Inspiring education: How two LSE Summer School students started their own non-profit

LSE Summer School students Seema and Suraj Korumilli, along with a few other summer school students, recently made a substantial donation of around 300 books to Barnardo's, one of the largest charity organisations in the UK, during their time at LSE.

They were inspired to give back to London's community and to make this donation after spending time at LSE for the summer, gaining both professional and personal experience to take back with them to the United States.

Find out how they started their non-profit Literacy Movement 4 More and how they plan to give back to communities around the world using their passion for education.

How were you inspired to start your non-profit and share educational books and technology with communities?

Suraj: The real inspiration came to us in seventh grade when we went to our ancestral village of Korumilli in India – same as our last name. Our parents took us there as a sort of coming of age - we went there and visited an orphanage which would then go on to be our first project. There are really bright children there and the entire village was a very homely experience. We felt that since we'd come from a place of privilege and a good neighbourhood in America, we wanted to share what we’d been given. So next year we went there with a crazy amount of books in our suitcase, at least 500 plus books.

Seema: We were really young back then too, we’d just turned 13 which is why it was a real turning point in our lives going back to the village where all of our roots were. This started out as our brainchild when we were young, and honestly the non-profit has grown just as much as we have over the last 5 or 6 years.

Suraj: I think LSE was one of the only ways we could have come to somewhere like London and get in touch with the community as much as we have. Spending an extended period of time being here and being exposed to students and professors, SU members and the communications team was really valuable to us, especially coming to London for two sessions of Summer School.


Just be fearless and go for it, we're all trying to have fun - and LSE has the best to offer.
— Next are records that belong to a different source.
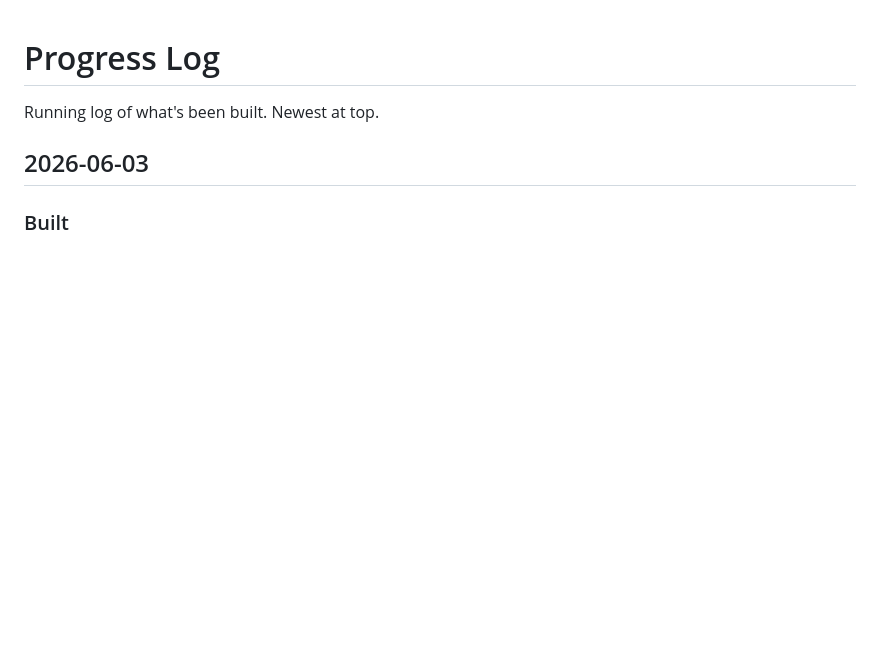
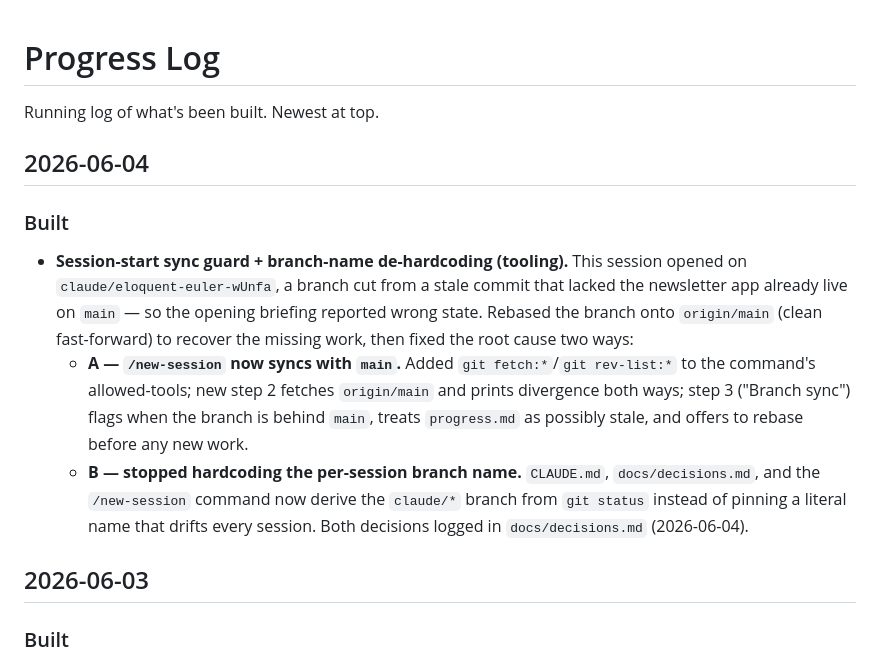
Before and after one commit to Web4L/ForLocals.AI, a Markdown page: docs/progress.md, the part around the change. Rendered like a GitHub page; blank space fills up the shorter version.

Commit message:
[docs] Log session-sync guard + branch de-hardcoding in progress.md

```diff
--- a/docs/progress.md
+++ b/docs/progress.md
@@ -1,6 +1,23 @@
 # Progress Log
 
 Running log of what's been built. Newest at top.
+
+## 2026-06-04
+
+### Built
+- **Session-start sync guard + branch-name de-hardcoding (tooling).** This session opened on
+  `claude/eloquent-euler-wUnfa`, a branch cut from a stale commit that lacked the newsletter
+  app already live on `main` — so the opening briefing reported wrong state. Rebased the
+  branch onto `origin/main` (clean fast-forward) to recover the missing work, then fixed the
+  root cause two ways:
+  - **A — `/new-session` now syncs with `main`.** Added `git fetch:*`/`git rev-list:*` to the
+    command's allowed-tools; new step 2 fetches `origin/main` and prints divergence both ways;
+    step 3 ("Branch sync") flags when the branch is behind `main`, treats `progress.md` as
+    possibly stale, and offers to rebase before any new work.
+  - **B — stopped hardcoding the per-session branch name.** `CLAUDE.md`, `docs/decisions.md`,
+    and the `/new-session` command now derive the `claude/*` branch from `git status` instead
+    of pinning a literal name that drifts every session. Both decisions logged in
+    `docs/decisions.md` (2026-06-04).
 
 ## 2026-06-03
 
```
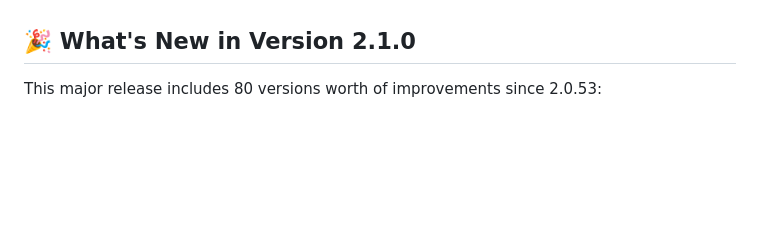
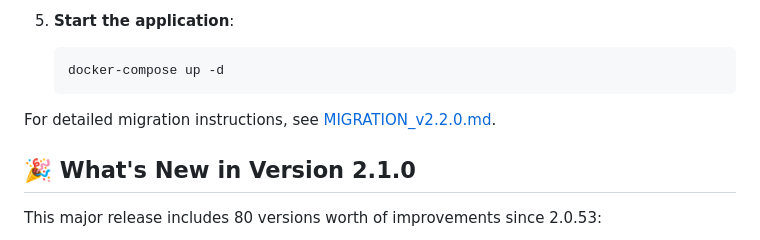
Before and after one commit to ttlequals0/PixelProbe, a Markdown page: README.md, the part around the change printed below. Rendered like a GitHub page; blank space fills up the shorter version.

````diff
--- a/README.md
+++ b/README.md
@@ -10,3 +90,9 @@ PixelProbe is a comprehensive media file corruption detection tool with a modern
+5. **Start the application**:
+   ```bash
+   docker-compose up -d
+   ```
+
+For detailed migration instructions, see [MIGRATION_v2.2.0.md](MIGRATION_v2.2.0.md).
 
 ## 🎉 What's New in Version 2.1.0
 
````
Also changed, not shown: other parts of README.md (+81 -1 lines), MIGRATION_v2.2.0.md (added, +254 -0 lines).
I loved the experience here.


Have the LSE programmes you did helped to give you insights into your non-profit?

Suraj: For me, studying marketing helps a lot, it gives you a different perspective on things. I feel like it's changing the way I think about our non-profit now. 

Seema: I think what's really valuable about the education here, at one of the best universities in the world, is that I was able to get the best foundational knowledge on my business.

Do you think your passion for sharing literacy and bringing books to different parts of the world comes from your own education and studying abroad?

Seema: Definitely. This is my first time studying abroad - I feel it's such an important experience. If you're in college, you should travel even if it's just within your own country. I am very attached to all of my LSE professors, I think they're some of the greatest people ever. I was able to learn so much from them about life in London, they would give us so many recommendations - even encouraging us to go out to a different pub every night with our economics books to meet new people!

Suraj: It just changes the way you think, so it's good to take a step back and enjoy different cultures and see what people value. That why we're always really set on working internationally, and getting really involved in communities. 

In terms of being LSE Summer School students, what was your experience of being in London in the summer alongside your studies?

Seema: This is the first time I was thrown into an environment where I didn't know anyone. I was showing up to events by myself - honestly you just have to bite the bullet and just go and talk to people - other people just want to talk to you too! I found it easy to make friends, a lot of my summer was about exploring the city, and going to restaurants and pubs together.


The Summer School staff we met up with to do testimonials about our experience were great...I love it here. You can tell LSE is a top tier school.


How did you feel supported by LSE throughout your time here?

Suraj: LSE threw a lot of social events, from the initial registration events like the campus tour and welcome reception to all sorts of trips.

Seema: I also got involved with things happening at the gym like zumba and yoga. I didn't take salsa because I had class but I had a lot of fun! 

Suraj: It was always very easy to communicate to people here, there's a really nice staff environment. The Summer School staff we met up with to do testimonials about our experience were great...I love it here. You can tell LSE is a top tier school.

Do you have any advice for others coming here, in terms of entrepreneurship or coming to do an LSE Summer School session?

Suraj: My entrepreneurial advice: just go for it. A lot of people are going to say you're too young and that you can’t do it, that you don't have enough knowledge. But if you have an idea just put the time behind it and it'll come to fruition. It's very important to have a pretty solid vision of what you want to do. Most people have good intentions behind their actions, but I think if you want to make a long lasting impact you should be prepared to be in it for the long run.

Seema: My advice for the Summer School - really just bite the bullet. I signed up for a Summer School cruise trip and showed up at this formal event alone. I was so nervous talking to my Uber driver the whole drive there - but I met some of my best friends just hanging out on that cruise! Just tell yourself you’re going to have the best time in London, that nothing’s going to stop you, and whether or not you make a lot of friends you will definitely find one or two people who will be your people here. Just be fearless and go for it, we're all trying to have fun - and LSE has the best to offer. I loved the experience here.